Killing your icons

Now more than ever it appears that all of our icons have feet of clay. Why don’t we just let heroes remain heroes instead of looking for some invisible skeletons in their wardrobes?

Recently, it has become popular among the post- communist countries to look at the past as at the mutable taffeta of history and see it in a different colour. Today’s sophisticated, aggressive media delves into political dissidents’ past and sees it in black instead of white, polarizing public opinion against what were once untouchable icons of freedom.

This is the problem currently faced by Franco-Czech anti–communist writer- Milan Kundera and Lech

Milan Kundera
Milan Kundera

Walesa, the Polish Noble Prize winner who led the Soviet block’s first independent Trade Union.
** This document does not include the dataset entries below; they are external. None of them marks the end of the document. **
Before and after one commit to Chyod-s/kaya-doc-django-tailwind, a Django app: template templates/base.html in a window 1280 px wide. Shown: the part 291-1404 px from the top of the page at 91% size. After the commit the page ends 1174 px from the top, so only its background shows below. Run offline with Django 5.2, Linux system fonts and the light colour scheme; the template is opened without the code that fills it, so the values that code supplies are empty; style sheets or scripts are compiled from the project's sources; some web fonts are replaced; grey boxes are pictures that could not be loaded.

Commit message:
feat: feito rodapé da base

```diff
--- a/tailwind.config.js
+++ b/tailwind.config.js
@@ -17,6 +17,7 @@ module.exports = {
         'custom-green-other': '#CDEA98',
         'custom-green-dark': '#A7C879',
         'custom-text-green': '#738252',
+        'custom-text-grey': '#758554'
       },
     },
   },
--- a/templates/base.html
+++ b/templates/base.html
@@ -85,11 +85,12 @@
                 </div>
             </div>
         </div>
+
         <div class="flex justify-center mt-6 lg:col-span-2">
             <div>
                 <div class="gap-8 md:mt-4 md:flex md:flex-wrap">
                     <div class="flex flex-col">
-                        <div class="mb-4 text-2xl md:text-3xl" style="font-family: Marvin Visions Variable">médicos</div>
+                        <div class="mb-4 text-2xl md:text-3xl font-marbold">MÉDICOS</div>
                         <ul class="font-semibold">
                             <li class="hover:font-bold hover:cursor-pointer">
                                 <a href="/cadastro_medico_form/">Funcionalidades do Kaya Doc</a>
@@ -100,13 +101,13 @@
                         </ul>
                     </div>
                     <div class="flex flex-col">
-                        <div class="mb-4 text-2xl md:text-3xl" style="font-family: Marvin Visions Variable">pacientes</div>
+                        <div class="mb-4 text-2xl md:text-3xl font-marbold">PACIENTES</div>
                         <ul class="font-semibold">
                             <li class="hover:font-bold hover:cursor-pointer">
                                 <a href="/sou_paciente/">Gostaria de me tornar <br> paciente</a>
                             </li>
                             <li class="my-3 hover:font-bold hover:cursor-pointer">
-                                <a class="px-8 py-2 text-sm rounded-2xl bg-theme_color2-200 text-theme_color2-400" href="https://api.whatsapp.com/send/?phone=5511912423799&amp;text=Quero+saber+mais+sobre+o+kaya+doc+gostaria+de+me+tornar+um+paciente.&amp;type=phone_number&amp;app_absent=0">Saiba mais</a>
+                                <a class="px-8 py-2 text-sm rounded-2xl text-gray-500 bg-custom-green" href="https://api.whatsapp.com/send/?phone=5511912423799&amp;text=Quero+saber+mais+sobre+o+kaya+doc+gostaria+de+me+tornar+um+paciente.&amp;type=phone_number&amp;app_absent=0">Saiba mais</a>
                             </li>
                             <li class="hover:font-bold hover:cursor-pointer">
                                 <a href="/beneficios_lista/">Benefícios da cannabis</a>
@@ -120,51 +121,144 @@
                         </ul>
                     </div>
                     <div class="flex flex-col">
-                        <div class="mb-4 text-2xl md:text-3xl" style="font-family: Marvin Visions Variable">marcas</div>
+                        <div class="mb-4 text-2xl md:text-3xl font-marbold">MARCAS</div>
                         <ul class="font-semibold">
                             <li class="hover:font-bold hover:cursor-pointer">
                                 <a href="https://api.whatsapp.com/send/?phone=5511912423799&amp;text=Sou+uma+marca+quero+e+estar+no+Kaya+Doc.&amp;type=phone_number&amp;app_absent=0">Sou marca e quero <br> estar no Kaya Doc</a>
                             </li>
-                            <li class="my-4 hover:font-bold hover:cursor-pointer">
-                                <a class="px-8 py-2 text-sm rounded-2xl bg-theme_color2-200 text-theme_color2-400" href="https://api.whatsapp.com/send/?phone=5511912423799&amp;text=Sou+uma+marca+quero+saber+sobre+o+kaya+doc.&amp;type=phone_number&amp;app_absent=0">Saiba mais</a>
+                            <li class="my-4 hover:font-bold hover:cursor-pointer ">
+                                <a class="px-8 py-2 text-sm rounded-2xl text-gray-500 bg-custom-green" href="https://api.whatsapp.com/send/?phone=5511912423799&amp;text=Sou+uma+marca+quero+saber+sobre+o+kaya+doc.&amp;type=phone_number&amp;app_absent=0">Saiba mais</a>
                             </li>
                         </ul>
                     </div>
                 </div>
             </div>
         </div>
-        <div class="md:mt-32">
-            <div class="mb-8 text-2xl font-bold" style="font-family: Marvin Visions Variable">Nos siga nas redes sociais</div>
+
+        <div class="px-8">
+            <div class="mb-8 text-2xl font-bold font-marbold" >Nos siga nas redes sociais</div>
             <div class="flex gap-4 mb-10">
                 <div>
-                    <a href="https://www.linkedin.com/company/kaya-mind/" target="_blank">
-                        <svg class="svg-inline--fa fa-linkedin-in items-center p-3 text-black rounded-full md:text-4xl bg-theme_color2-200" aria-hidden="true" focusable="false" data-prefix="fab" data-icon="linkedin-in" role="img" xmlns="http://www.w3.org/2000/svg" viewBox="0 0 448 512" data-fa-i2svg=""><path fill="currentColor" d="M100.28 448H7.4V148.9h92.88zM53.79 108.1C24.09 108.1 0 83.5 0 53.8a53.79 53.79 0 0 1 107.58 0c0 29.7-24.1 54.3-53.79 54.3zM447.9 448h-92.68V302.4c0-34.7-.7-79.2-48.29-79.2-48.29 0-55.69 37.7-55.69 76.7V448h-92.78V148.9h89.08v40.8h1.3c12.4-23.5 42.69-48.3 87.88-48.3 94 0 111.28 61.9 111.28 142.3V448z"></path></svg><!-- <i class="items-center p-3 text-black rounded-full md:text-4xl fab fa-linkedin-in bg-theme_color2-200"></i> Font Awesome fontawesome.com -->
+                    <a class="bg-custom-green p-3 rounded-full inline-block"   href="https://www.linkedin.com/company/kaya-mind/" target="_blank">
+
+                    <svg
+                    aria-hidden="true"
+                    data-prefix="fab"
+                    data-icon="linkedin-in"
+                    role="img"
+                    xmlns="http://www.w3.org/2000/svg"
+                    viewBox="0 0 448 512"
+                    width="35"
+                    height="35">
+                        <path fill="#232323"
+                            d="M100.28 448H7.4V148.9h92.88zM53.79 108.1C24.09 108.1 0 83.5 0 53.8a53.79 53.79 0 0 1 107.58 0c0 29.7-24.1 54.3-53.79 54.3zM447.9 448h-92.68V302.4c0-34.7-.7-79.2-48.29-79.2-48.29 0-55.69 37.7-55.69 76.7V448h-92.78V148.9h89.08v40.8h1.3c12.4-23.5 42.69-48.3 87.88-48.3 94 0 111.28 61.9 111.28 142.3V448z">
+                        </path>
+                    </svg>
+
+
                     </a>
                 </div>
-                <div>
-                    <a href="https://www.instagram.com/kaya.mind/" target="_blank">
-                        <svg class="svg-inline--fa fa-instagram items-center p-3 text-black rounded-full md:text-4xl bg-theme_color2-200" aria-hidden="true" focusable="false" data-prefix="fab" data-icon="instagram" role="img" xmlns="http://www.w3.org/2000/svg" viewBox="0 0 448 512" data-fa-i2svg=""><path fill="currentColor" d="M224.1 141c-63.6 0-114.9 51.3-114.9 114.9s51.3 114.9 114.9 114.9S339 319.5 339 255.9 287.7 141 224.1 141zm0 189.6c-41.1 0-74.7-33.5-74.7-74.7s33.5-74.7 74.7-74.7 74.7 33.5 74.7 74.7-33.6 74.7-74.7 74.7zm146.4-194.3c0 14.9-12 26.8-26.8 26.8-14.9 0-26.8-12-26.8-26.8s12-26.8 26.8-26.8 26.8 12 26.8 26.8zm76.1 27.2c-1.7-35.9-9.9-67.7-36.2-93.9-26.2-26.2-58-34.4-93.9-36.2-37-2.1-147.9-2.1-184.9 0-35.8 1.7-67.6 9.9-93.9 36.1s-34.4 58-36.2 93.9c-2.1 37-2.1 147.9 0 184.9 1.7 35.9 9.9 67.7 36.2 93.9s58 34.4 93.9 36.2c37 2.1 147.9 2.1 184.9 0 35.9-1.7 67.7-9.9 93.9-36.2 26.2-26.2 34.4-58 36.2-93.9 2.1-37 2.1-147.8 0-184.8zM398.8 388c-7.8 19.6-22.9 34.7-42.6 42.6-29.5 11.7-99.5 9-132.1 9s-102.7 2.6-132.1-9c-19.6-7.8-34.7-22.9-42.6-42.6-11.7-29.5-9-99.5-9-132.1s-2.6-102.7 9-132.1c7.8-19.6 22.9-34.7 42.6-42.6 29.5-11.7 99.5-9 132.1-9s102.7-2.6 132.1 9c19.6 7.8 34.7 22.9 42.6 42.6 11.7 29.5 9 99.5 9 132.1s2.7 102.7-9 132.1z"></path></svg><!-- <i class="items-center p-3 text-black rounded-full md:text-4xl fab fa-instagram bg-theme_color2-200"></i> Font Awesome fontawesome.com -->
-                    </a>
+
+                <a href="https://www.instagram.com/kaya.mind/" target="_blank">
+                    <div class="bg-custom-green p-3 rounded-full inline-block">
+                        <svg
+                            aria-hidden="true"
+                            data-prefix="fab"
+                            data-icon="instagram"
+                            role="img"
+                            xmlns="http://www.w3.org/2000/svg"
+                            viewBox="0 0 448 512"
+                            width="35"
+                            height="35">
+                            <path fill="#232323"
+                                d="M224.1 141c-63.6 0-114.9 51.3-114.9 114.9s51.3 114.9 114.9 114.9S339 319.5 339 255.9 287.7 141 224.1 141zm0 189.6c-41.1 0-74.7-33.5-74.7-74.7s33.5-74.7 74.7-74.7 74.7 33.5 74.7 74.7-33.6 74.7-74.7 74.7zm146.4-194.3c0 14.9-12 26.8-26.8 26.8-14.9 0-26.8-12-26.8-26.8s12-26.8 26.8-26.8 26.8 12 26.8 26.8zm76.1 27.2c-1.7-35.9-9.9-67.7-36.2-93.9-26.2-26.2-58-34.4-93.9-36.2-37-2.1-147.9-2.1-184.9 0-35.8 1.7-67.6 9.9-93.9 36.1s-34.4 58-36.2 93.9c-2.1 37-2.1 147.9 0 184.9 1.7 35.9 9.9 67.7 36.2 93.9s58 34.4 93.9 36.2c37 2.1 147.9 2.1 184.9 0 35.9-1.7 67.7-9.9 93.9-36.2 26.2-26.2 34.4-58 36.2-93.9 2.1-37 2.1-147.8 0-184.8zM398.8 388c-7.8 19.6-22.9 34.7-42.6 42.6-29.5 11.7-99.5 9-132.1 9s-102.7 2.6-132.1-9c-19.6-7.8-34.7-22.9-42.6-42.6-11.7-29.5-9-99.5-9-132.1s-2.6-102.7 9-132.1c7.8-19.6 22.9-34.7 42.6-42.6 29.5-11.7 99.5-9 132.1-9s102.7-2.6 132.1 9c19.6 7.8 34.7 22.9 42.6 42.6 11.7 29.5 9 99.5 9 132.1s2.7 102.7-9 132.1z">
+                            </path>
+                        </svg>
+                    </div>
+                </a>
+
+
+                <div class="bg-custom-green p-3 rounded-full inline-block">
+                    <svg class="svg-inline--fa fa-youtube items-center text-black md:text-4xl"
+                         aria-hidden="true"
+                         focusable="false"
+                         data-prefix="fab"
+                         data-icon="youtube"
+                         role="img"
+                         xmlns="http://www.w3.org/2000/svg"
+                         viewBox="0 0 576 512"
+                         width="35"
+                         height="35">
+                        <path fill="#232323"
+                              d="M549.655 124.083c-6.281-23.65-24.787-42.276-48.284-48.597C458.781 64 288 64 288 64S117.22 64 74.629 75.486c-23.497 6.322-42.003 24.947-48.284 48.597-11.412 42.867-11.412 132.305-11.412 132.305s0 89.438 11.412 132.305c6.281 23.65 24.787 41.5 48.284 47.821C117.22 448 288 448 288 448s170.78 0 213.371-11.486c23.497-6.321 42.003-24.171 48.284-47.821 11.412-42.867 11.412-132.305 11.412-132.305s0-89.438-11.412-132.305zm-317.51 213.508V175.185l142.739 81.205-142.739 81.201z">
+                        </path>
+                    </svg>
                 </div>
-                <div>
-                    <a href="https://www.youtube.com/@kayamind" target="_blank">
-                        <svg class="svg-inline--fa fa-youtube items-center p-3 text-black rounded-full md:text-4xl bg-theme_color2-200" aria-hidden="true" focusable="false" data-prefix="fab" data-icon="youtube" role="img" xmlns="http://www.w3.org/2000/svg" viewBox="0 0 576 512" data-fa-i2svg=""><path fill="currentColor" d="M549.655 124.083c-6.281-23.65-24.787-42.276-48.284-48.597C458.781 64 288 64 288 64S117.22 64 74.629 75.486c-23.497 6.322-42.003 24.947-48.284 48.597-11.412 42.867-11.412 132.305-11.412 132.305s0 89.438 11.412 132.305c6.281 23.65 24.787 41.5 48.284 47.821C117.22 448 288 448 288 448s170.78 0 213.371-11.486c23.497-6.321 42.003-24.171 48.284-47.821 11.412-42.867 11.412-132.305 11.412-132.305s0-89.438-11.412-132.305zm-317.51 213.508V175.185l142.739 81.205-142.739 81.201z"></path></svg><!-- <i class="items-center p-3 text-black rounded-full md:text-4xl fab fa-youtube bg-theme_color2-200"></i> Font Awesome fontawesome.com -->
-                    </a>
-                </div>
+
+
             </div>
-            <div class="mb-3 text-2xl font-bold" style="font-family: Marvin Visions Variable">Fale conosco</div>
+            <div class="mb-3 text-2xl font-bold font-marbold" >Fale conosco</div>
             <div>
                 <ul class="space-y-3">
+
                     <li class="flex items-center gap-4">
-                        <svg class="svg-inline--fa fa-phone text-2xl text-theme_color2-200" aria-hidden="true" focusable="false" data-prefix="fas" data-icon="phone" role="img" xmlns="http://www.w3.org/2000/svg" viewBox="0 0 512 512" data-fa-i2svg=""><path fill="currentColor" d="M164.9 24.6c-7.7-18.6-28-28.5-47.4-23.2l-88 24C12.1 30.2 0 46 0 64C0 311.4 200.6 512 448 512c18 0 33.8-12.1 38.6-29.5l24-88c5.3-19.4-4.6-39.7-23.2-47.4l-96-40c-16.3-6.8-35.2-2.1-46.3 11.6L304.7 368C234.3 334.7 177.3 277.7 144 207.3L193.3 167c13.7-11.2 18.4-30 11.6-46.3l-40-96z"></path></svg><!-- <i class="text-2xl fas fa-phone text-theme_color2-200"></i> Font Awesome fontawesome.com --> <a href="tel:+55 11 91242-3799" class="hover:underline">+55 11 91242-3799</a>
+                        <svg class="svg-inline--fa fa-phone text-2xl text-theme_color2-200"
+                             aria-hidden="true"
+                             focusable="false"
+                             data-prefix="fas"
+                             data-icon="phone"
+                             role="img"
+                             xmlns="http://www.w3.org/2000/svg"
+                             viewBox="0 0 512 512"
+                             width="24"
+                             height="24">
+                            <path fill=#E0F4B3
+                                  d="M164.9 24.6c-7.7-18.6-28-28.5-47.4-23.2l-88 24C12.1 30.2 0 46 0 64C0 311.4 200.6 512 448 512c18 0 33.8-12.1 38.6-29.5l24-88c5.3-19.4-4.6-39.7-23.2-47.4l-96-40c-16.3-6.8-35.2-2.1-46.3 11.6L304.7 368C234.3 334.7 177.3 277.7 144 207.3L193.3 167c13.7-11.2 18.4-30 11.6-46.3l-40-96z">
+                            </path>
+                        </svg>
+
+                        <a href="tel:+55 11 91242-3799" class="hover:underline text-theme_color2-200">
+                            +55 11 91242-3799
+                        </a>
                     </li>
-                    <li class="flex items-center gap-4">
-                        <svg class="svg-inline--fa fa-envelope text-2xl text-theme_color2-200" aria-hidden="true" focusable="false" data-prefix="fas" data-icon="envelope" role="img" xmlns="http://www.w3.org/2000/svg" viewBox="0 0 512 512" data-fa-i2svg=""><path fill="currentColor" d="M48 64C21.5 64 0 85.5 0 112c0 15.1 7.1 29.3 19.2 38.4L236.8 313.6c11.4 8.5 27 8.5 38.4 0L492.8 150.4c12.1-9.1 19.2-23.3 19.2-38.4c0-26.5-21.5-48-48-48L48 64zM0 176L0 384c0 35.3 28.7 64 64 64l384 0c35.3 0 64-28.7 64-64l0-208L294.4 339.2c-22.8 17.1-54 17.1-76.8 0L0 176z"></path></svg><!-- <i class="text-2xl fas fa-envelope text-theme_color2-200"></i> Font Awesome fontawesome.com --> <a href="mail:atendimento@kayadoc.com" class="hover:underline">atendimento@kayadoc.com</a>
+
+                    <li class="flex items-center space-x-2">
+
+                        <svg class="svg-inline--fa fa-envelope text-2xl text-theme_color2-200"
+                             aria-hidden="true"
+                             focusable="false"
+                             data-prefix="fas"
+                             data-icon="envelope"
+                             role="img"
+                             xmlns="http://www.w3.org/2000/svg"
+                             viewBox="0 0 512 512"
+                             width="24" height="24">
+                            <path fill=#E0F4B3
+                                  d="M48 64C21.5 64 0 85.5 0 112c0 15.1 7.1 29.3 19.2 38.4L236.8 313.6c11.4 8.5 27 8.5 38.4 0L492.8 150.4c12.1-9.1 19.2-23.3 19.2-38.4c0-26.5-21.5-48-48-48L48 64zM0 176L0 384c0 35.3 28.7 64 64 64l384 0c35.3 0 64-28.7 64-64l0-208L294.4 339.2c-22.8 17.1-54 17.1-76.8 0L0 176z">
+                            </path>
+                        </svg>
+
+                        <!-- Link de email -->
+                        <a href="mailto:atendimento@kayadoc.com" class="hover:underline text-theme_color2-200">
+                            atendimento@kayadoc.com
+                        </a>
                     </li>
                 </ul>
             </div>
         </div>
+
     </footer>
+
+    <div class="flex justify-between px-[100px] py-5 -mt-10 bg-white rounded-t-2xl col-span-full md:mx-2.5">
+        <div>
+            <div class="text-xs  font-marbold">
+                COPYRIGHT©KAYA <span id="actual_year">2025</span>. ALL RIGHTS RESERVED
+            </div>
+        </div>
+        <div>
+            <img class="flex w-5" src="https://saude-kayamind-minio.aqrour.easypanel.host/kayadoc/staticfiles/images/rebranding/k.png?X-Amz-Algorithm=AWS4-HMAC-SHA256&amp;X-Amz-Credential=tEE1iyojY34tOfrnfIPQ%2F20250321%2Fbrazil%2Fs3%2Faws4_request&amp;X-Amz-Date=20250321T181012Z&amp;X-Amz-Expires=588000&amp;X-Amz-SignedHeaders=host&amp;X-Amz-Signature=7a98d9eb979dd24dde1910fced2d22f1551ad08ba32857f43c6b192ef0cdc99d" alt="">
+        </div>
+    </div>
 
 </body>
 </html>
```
Both are currently disrespected in their own countries and accused of being a former stooge of the Communist Secret Police.

Milan Kundera is the second best known Czech in the world, after Vaclav Hava. His books have been credited with shining a light on the darkest days of communist rule in Europe. Unfortunately one month ago Kundera was embroiled in a scandal involving espionage and secret police after being accused of denouncing an agent to communist authorities in the 1950s, after which the victim narrowly avoided the death sentence, but spent almost 14 years in labour camp.

The article appeared in a reliable press source and caused shock waves through Czech and French society. The writer vehemently denied the claims, calling the attack ‘the assassination of the author’.

The aftermath of this event has been that the Czech media have constantly drawn attention to Kundera’s attitude towards his native country, saying that he was always carefully covering his tracks and visiting his homeland only incognito. They are constantly digging up past references to communism in Kundera’s speeches. Respekt’s editor-in-chief, Milan Szimeczka, recalled Kundera’s last public speech, where the author stated “the artist must be in his work as God is in creation, invisible and all-powerful; one must sense him everywhere but never see him.”`

One may wonder what the Czech media is aiming at. Is it really to do with administering justice or is it just an effort to tarnish the reputation of one of our greatest living novelists? No answer exists, all that is left is a debate. Amongst those who would not lower themselves to take place in such a debate are eleven internationally well-known writers, who came out in defence of Kundera.

What we call ‘Walesa’s casus’ is slightly different than what happened to Kundera. Walesa is a great icon, more celebrated in Western countries than in Poland, especially of late, when a large part of the Polish nation became more sceptical about Walesa’s heroism. The Polish people have been witnessing what may be called the `great humiliation`. “Exegi monumentum aere perennius.”-“I have made a monument more lasting than a bronze”, said the Roman lyrical poet- Horace.

Lech Walesa
Lech Walesa

Walesa’s monument seemed to be imperishable, however the media seem to have achieved the impossible. In June this year Poland’s Nobel Prize-winning former president was at the centre of an explosive political row following publication of a book which claims that the ex-Solidarity trade union leader worked was a secret police informer under Communism. “The Secret Police and Lech Walesa”, which was written by two historians at Poland’s Institute for National Remembrance was a success comparable with Harry Potter. People were queuing from the early hours to buy the book. The book’s launch entailed lots of reviews and interviews, thousands of questions were asked. Walesa denied everything, calling the book libellous and finally counter-attacking with his new autobiography “The way to the truth”. Once again we have to ask the same question, why would the one who was considered to be at war with communism, flirt with communism? Indeed, it is a big paradox. The leader of the revolution that brought communist rule crashing down is being accused of collaborating with Communist officials. People are asking questions which cannot be answered, but the disrespect showed to the national icon still remains and is not going to vanish.

There is an obvious comparison between those two affairs. In both cases we can ask, what are the Media trying to achieve? What or who are they aiming at? Is it an attempt to destroy the ‘Men of Iron’ and the reputations of those heroes in their native countries and overseas? Both protagonists are more famous abroad than in their motherlands. They have both been accused of crimes from decades ago. Why are these cases coming to light now if the communist archives have been available to be checked for the past 20 years?

These two affairs are not identical, but the similarity of many aspects leads the press to make various reflections. What gives us right to judge national heroes if the only basis for this are documents, which have been habitually falsified?

Evidently modern media are happy to take part in a performance which is an adaptation of Kafka’s Trial, however they would not make any attempt to check if those who take a role of Mr. K are also enjoying being involved in the show…nevertheless, the show must go on…